The introduction beautifully sums up their philosophy: “At Ard Bia we love our food and know that cooking for others is about more than just feeding, that eating out is about more than just the singular act of eating … A restaurant, a café, a bar, a shop, any public house all have at their core a community. And at the heart of all community is … food for the soul.” It’s the kind of restaurant you wish every town was lucky enough to have.
For the past 10 years the restaurant has been located in the old Nimmo’s building at the Spanish Arch, its back right up against the river. In previous lives the building was used as a customs house, a mechanic’s, a sausage factory, a printing studio, a boathouse, an art gallery and an antiques shop, but when you walk through the restaurant’s bright red door, it feels as if Ard Bia has been there forever. All that history, added to Ard Bia’s own brand of charm, with their enamel teapots, mismatched chairs and “coffee pots stuffed with Connemara flowers”, make it a special place, “part of the city’s fabric”.
The restaurant’s charm is captured in the new Ard Bia Cookbook, with Eimerjean McCormack’s delicate watercolour illustrations throughout, plenty of polka dot enamelware and every portrait of a person showing them holding something — a watering can, a plate, a lamp — in front of their face, as on the front cover.

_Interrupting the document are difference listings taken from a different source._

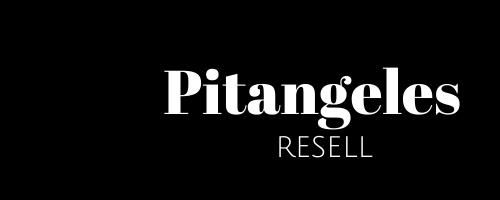
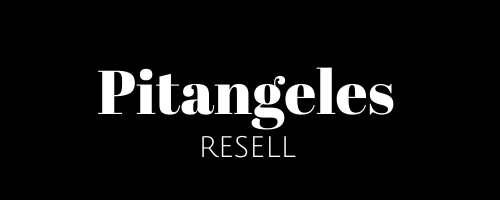
Initial commit

Changed region(s): [[0.18, 0.33, 0.93, 0.81]]

diff --git a/css/mobile.css b/css/mobile.css
@@ -9,13 +9,14 @@
 }
 
 #main-nav ul,
-#main-nav .logo {
+#main-nav img {
   justify-self: center;
 }
 
-#main-nav .logo {
-  margin-left: 60px;
-  width: rem;
+#main-nav img {
+  margin: auto;
+  display: block;
+  width: auto;
 }
 
 #main-nav ul li a {
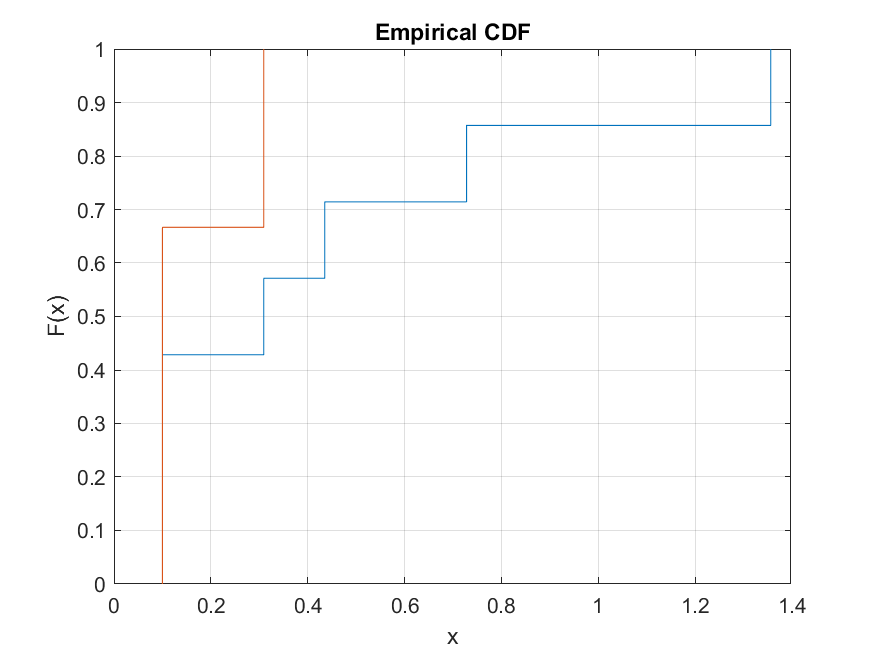
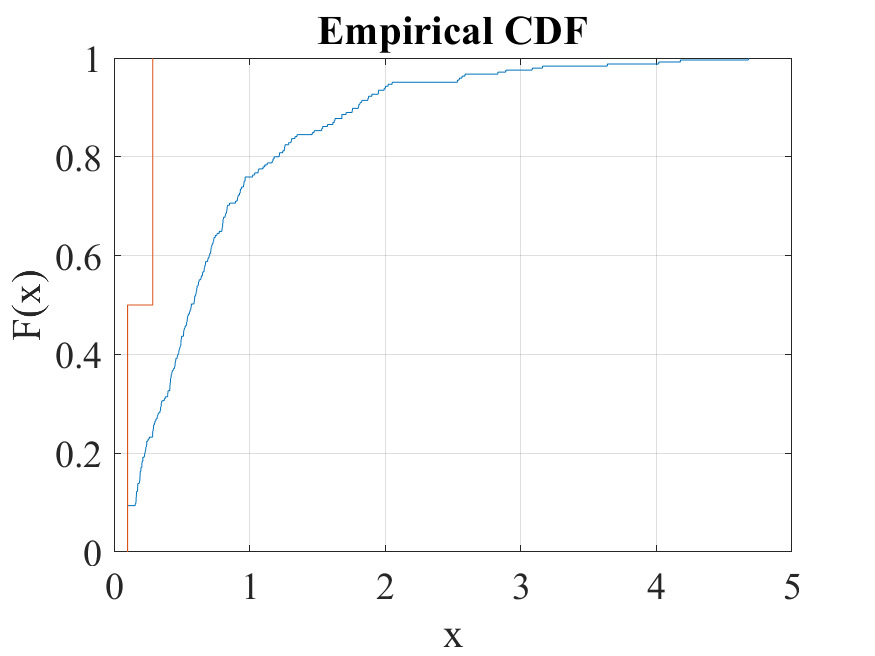
incorrect number of UEs - bug fix

diff --git a/Simulation/SimulationMain_MIMO.m b/Simulation/SimulationMain_MIMO.m
@@ -63,7 +63,7 @@ params.p_fac = 10;
 % rng(2,'twister');
 %%
 % load('params.mat')
-params.simTime = 2*60; %sec Total Simulation time should be more than 100.
+params.simTime = 10*60; %sec Total Simulation time should be more than 100.
 %% Room Setup, UE placement, UE height
 % We are considering an outdoor scenario where the UE is located at the
 % center and gNBs are distributed around the UE. We only need to consider
@@ -89,7 +89,7 @@ params.UE_locations = [params.RUE.*cos(params.angleUE), params.RUE.*sin(params.a
 params.hr = 1.4; %height receiver (UE), approximately the height a human holds the phone
 params.ht = height_transmitter; %height transmitter (BS)
 params.ht_sub6 = height_transmitter_sub6; %height transmitter (BS)
-rmin = 4e8;
+rmin = 1e9;
 params.r_min = rmin*ones(params.numUE,1);  %stores min rate requirement for all mmWave users
 % params.r_min = rmin*rand(params.numUE,1);
 % lambda_BS = 50:50:200;%densityBS
@@ -138,9 +138,9 @@ for idxUEDensity = 1:length(lambda_UE_sub6)
         % params.angleUE_sub6 = 2*pi*rand(params.numUE_sub6,1);%location of UEs (angle from x-axis)
         % params.UE_locations_sub6 = [params.RUE_sub6.*cos(params.angleUE_sub6), params.RUE_sub6.*sin(params.angleUE_sub6)];        
 %         params.numUE_sub6 = poissrnd(lambda_UE_sub6(idxBSDensity)*pi*(params.coverageRange_sub6/1000)^2);
-        n = poissrnd(lambda_UE_sub6(idxUEDensity)*pi*(params.coverageRange/1000)^2);
+        n = poissrnd(lambda_UE_sub6(idxUEDensity)*pi*(params.coverageRange_sub6/1000)^2);
         while (n==0)
-            n = poissrnd(lambda_UE_sub6(idxUEDensity)*pi*(params.coverageRange/1000)^2);       
+            n = poissrnd(lambda_UE_sub6(idxUEDensity)*pi*(params.coverageRange_sub6/1000)^2);       
         end
         params.numUE_sub6 = n;
         params.RUE_sub6 = params.coverageRange_sub6*sqrt(rand(params.numUE_sub6,1)); %location of UEs (distance from origin)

The book follows a day in Ard Bia (much like the three meals I ate there in 24 hours), from breakfast, brunch and lunch through to afternoon treats, dinner, desserts and cheese, finishing with some pantry staples. Recipes I can’t wait to try are dillisk scones with cheddar cheese; Patrick’s burgers (with chorizo, anchovies and coriander); mussels with harissa, chorizo and orange; torn lamb shoulder with sumac, pomegranate and Jerusalem artichoke purée; grilled mackerel with seafood tagine and labneh; almond and chocolate cake, which apparently has developed something of a cult following in the west; and the very intriguing-sounding rose salt. The book is sure to be a hit with the restaurant’s regulars as well as anyone with a love of good cooking. This is food with so much flavour it leaps off the page, let alone the plate.
I still go out to Galway once a year to give my freelancing talk and I still have a meal in Ard Bia every time. Now that they’ve written a cookbook, I can have a taste of one of my favourite Galway places at home.
The Ard Bia Cookbook by Aoibheann MacNamara and Aoife Carrigy is published by Atrium, who kindly sent me a review copy.